> Required action
Please, could you print all the lines below exactly, leaving out the pictures?

────────────────────────────────────────

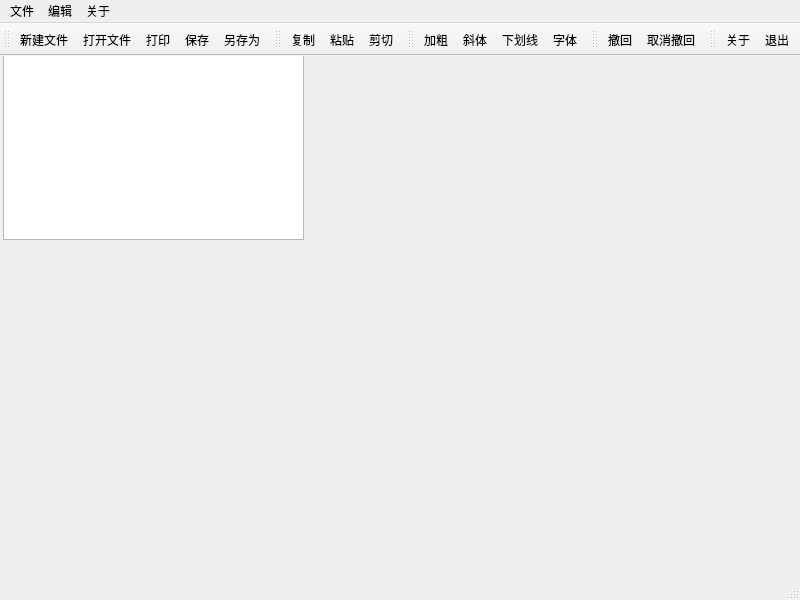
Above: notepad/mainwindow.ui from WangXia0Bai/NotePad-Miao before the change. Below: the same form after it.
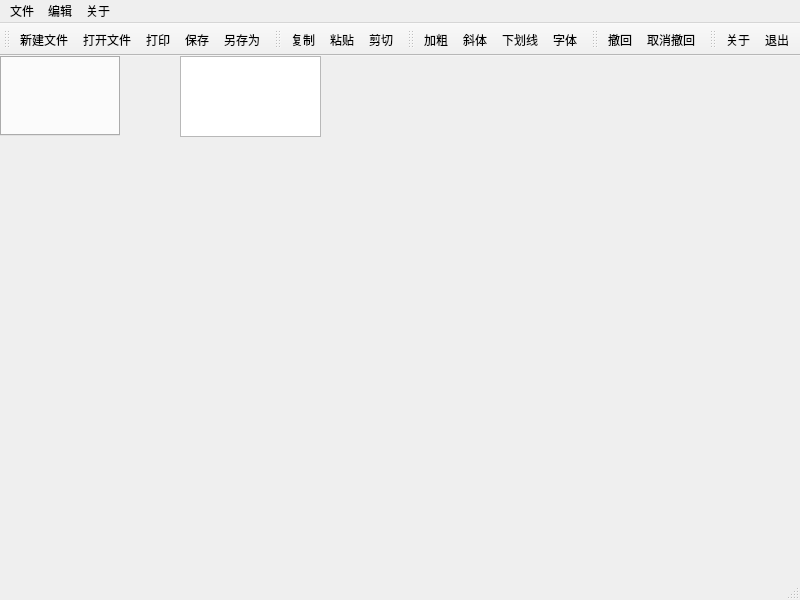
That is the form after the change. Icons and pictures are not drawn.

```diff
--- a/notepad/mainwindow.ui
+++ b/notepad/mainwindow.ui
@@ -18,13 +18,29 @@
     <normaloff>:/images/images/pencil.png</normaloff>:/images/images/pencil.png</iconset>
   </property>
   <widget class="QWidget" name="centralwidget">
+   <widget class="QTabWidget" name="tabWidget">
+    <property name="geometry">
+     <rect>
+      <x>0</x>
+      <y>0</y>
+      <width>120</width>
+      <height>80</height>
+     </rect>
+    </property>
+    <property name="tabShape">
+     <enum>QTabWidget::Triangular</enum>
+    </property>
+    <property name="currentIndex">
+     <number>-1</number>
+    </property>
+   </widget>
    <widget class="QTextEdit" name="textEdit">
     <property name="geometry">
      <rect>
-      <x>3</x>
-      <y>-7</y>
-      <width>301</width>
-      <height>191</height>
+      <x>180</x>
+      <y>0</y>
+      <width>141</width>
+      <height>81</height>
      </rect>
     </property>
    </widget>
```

────────────────────────────────────────

> Expected answer
Above: notepad/mainwindow.ui from WangXia0Bai/NotePad-Miao before the change. Below: the same form after it.
That is the form after the change. Icons and pictures are not drawn.

```diff
--- a/notepad/mainwindow.ui
+++ b/notepad/mainwindow.ui
@@ -18,13 +18,29 @@
     <normaloff>:/images/images/pencil.png</normaloff>:/images/images/pencil.png</iconset>
   </property>
   <widget class="QWidget" name="centralwidget">
+   <widget class="QTabWidget" name="tabWidget">
+    <property name="geometry">
+     <rect>
+      <x>0</x>
+      <y>0</y>
+      <width>120</width>
+      <height>80</height>
+     </rect>
+    </property>
+    <property name="tabShape">
+     <enum>QTabWidget::Triangular</enum>
+    </property>
+    <property name="currentIndex">
+     <number>-1</number>
+    </property>
+   </widget>
    <widget class="QTextEdit" name="textEdit">
     <property name="geometry">
      <rect>
-      <x>3</x>
-      <y>-7</y>
-      <width>301</width>
-      <height>191</height>
+      <x>180</x>
+      <y>0</y>
+      <width>141</width>
+      <height>81</height>
      </rect>
     </property>
    </widget>
```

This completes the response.